As usual, 456 Berea Street is keeping us informed and up-to-date on what is happening in the world of web page design. CSS 3 Selectors Explained is a look at the new features in Cascading Style Sheets for CSS 3 arriving in a browser near you soon.
In September and October of 2005 I published a series of articles that explained the selectors that are available in CSS 2.1. A quick summary is that most of the selectors described in those articles can be used now in modern browsers like Mozilla/Firefox, Safari, and Opera. We just need to wait for Internet Explorer to catch up before we can start using the full power of CSS 2.1 selectors. The good news is that Internet Explorer will catch up, at least to some extent, with the release of version 7.

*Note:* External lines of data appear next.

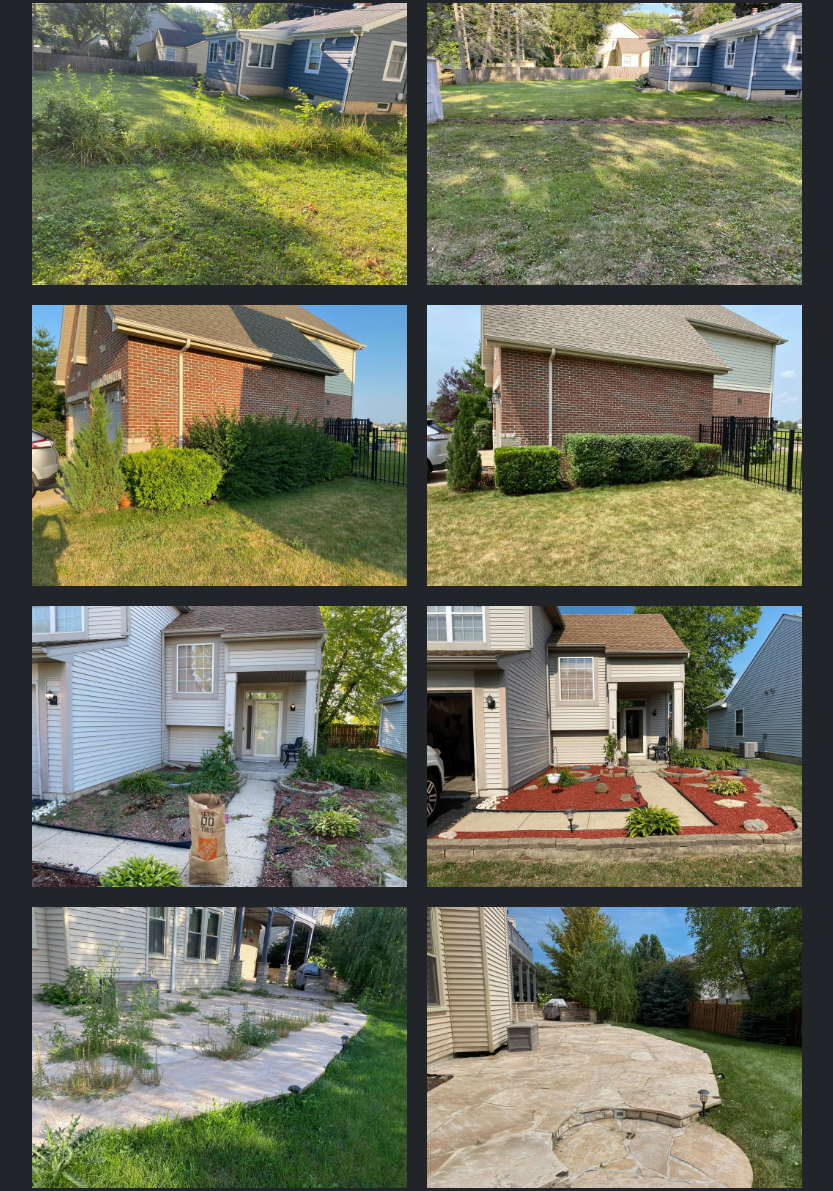
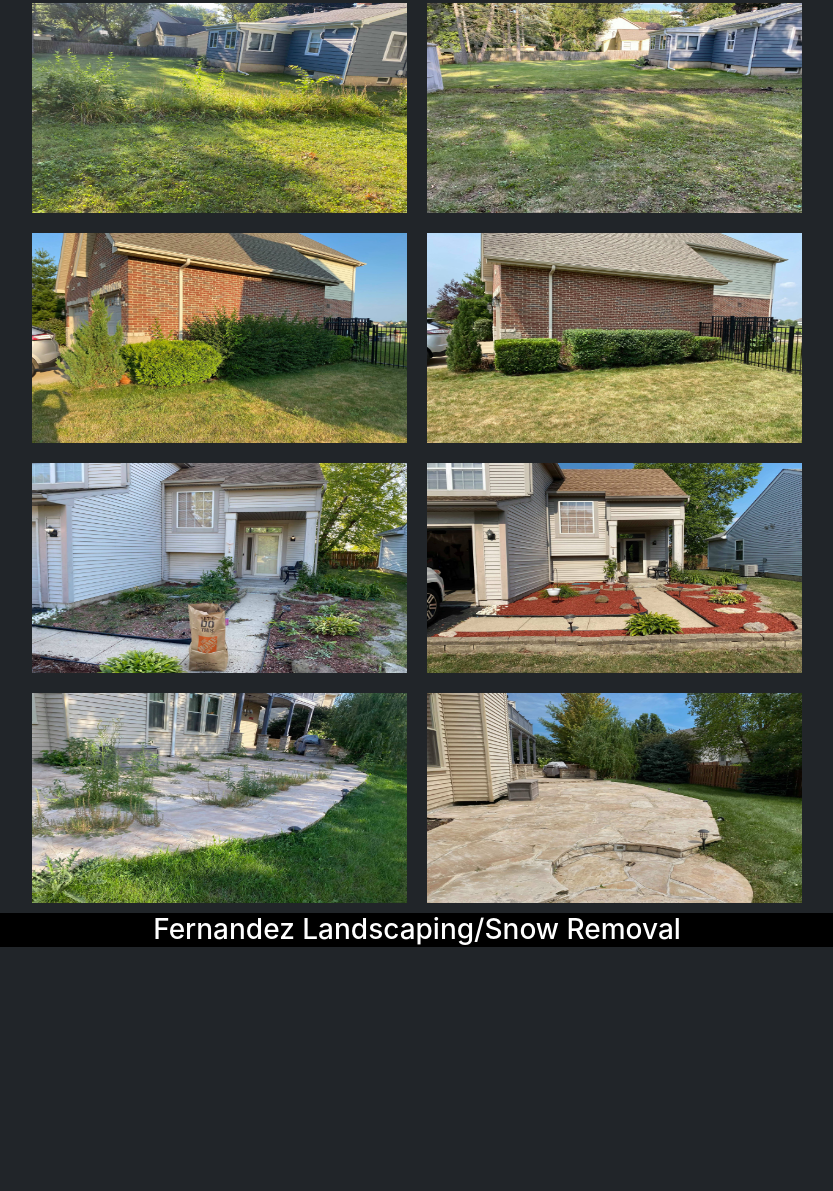
Before and after one commit to UmerF2000/Fernandez-landscaping-and-snow-removal, a plain HTML site: page about.html in a window 1280 px wide. Shown: the part 405-1596 px from the top of the page, without its empty margins (223-1056 px from the left). After the commit the page ends 1360 px from the top, so only its background shows below. Drawn offline with nearby package versions, Linux system fonts and the light colour scheme.

Commit message:
Update about.html

```diff
--- a/about.html
+++ b/about.html
@@ -49,32 +49,32 @@
 
 <div class="container">
 
-<img src="Before.jpg"  class="img-fluid" alt="Responsive image">
+<img src="Before.jpg"  >
 
 
 
-<img src="After.jpg" class="img-fluid" alt="Responsive image">
+<img src="After.jpg">
 
 
 
-<img src="Before1.jpg"    class="img-fluid" alt="Responsive image">
+<img src="Before1.jpg" >
 
 
 
-<img src="After1.jpg"   class="img-fluid" alt="Responsive image">
+<img src="After1.jpg"  >
 
 
-<img src="Before2.jpg"   class="img-fluid" alt="Responsive image">
+<img src="Before2.jpg"  >
 
 
 
-<img src="After2.jpg"   class="img-fluid" alt="Responsive image">
+<img src="After2.jpg"   >
 
 
-<img src="Before 3.jpg"  class="img-fluid" alt="Responsive image">
+<img src="Before 3.jpg" >
 
 
-<img src="After3.jpg" width="500" height="500"  class="img-fluid" alt="Responsive image">
+<img src="After3.jpg" >
 </div>
 
 <h3> Fernandez Landscaping/Snow Removal </h3>
```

If we look a little further ahead, there are even more powerful selectors waiting to be implemented and used in CSS 3. Many of the CSS 3 selectors have already been implemented in modern browsers, but in general support is far too patchy for developers to rely on these new selectors. However, there are cases where they can be used to add nice forward enhancing features, so I think taking a look at how the new selectors in CSS 3 work can be useful.
The article refers to the Selectors W3C Working Draft 15 December 2005 and explains many of the new features coming out to really help push web page design limits. Examples include substring matching attributes, a variety of different pseudo classes, the general sibling combinator, and better browser support.
It will take time, maybe a few years, for all the browsers to catch up with the new CSS selectors, but this peek will help you keep up with the CSS Joneses.